INPUT:
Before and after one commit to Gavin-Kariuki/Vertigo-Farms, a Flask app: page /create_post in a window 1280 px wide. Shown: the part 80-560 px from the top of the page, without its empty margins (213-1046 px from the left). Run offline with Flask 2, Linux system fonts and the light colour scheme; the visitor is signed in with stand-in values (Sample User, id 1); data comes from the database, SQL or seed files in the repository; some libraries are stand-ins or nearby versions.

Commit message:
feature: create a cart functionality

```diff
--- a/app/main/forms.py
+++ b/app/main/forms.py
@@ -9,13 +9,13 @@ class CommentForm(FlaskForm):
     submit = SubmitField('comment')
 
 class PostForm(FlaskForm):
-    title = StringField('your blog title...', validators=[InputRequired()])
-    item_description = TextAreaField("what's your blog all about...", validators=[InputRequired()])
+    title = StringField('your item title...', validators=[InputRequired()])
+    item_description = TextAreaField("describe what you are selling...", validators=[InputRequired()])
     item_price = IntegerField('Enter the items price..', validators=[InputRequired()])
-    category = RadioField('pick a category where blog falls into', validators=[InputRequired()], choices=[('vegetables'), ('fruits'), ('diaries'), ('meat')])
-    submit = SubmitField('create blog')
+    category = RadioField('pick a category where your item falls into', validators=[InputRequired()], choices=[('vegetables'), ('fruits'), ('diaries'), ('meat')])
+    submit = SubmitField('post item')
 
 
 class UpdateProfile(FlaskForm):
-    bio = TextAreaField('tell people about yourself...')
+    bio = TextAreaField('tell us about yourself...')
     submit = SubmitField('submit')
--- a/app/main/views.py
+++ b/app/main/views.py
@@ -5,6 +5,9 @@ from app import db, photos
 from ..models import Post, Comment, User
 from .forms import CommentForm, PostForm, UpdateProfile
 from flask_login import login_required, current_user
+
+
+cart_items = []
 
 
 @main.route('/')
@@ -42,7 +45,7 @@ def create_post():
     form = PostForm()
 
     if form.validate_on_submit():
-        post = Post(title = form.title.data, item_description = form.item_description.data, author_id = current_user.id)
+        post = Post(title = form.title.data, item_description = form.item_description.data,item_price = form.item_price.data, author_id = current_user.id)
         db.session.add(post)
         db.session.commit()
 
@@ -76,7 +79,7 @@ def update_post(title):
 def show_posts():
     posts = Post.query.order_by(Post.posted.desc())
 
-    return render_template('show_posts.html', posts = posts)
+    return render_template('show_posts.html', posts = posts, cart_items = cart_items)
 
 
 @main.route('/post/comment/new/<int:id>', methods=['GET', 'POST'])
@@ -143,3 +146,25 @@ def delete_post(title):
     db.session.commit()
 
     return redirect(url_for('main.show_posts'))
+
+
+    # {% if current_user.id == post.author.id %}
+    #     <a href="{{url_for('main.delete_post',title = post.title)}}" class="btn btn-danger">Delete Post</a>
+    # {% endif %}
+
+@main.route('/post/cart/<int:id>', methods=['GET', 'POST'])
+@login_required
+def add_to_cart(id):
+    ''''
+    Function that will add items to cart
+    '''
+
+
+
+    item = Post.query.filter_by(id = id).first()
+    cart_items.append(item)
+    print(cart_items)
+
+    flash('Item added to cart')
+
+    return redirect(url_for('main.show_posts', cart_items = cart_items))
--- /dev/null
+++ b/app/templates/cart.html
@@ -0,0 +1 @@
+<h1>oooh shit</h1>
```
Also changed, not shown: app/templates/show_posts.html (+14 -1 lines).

WORK TO COMPLETE: Write out the whole listing verbatim.

OUTPUT OF THE TASK:
Before and after one commit to Gavin-Kariuki/Vertigo-Farms, a Flask app: page /create_post in a window 1280 px wide. Shown: the part 80-560 px from the top of the page, without its empty margins (213-1046 px from the left). Run offline with Flask 2, Linux system fonts and the light colour scheme; the visitor is signed in with stand-in values (Sample User, id 1); data comes from the database, SQL or seed files in the repository; some libraries are stand-ins or nearby versions.

Commit message:
feature: create a cart functionality

```diff
--- a/app/main/forms.py
+++ b/app/main/forms.py
@@ -9,13 +9,13 @@ class CommentForm(FlaskForm):
     submit = SubmitField('comment')
 
 class PostForm(FlaskForm):
-    title = StringField('your blog title...', validators=[InputRequired()])
-    item_description = TextAreaField("what's your blog all about...", validators=[InputRequired()])
+    title = StringField('your item title...', validators=[InputRequired()])
+    item_description = TextAreaField("describe what you are selling...", validators=[InputRequired()])
     item_price = IntegerField('Enter the items price..', validators=[InputRequired()])
-    category = RadioField('pick a category where blog falls into', validators=[InputRequired()], choices=[('vegetables'), ('fruits'), ('diaries'), ('meat')])
-    submit = SubmitField('create blog')
+    category = RadioField('pick a category where your item falls into', validators=[InputRequired()], choices=[('vegetables'), ('fruits'), ('diaries'), ('meat')])
+    submit = SubmitField('post item')
 
 
 class UpdateProfile(FlaskForm):
-    bio = TextAreaField('tell people about yourself...')
+    bio = TextAreaField('tell us about yourself...')
     submit = SubmitField('submit')
--- a/app/main/views.py
+++ b/app/main/views.py
@@ -5,6 +5,9 @@ from app import db, photos
 from ..models import Post, Comment, User
 from .forms import CommentForm, PostForm, UpdateProfile
 from flask_login import login_required, current_user
+
+
+cart_items = []
 
 
 @main.route('/')
@@ -42,7 +45,7 @@ def create_post():
     form = PostForm()
 
     if form.validate_on_submit():
-        post = Post(title = form.title.data, item_description = form.item_description.data, author_id = current_user.id)
+        post = Post(title = form.title.data, item_description = form.item_description.data,item_price = form.item_price.data, author_id = current_user.id)
         db.session.add(post)
         db.session.commit()
 
@@ -76,7 +79,7 @@ def update_post(title):
 def show_posts():
     posts = Post.query.order_by(Post.posted.desc())
 
-    return render_template('show_posts.html', posts = posts)
+    return render_template('show_posts.html', posts = posts, cart_items = cart_items)
 
 
 @main.route('/post/comment/new/<int:id>', methods=['GET', 'POST'])
@@ -143,3 +146,25 @@ def delete_post(title):
     db.session.commit()
 
     return redirect(url_for('main.show_posts'))
+
+
+    # {% if current_user.id == post.author.id %}
+    #     <a href="{{url_for('main.delete_post',title = post.title)}}" class="btn btn-danger">Delete Post</a>
+    # {% endif %}
+
+@main.route('/post/cart/<int:id>', methods=['GET', 'POST'])
+@login_required
+def add_to_cart(id):
+    ''''
+    Function that will add items to cart
+    '''
+
+
+
+    item = Post.query.filter_by(id = id).first()
+    cart_items.append(item)
+    print(cart_items)
+
+    flash('Item added to cart')
+
+    return redirect(url_for('main.show_posts', cart_items = cart_items))
--- /dev/null
+++ b/app/templates/cart.html
@@ -0,0 +1 @@
+<h1>oooh shit</h1>
```
Also changed, not shown: app/templates/show_posts.html (+14 -1 lines).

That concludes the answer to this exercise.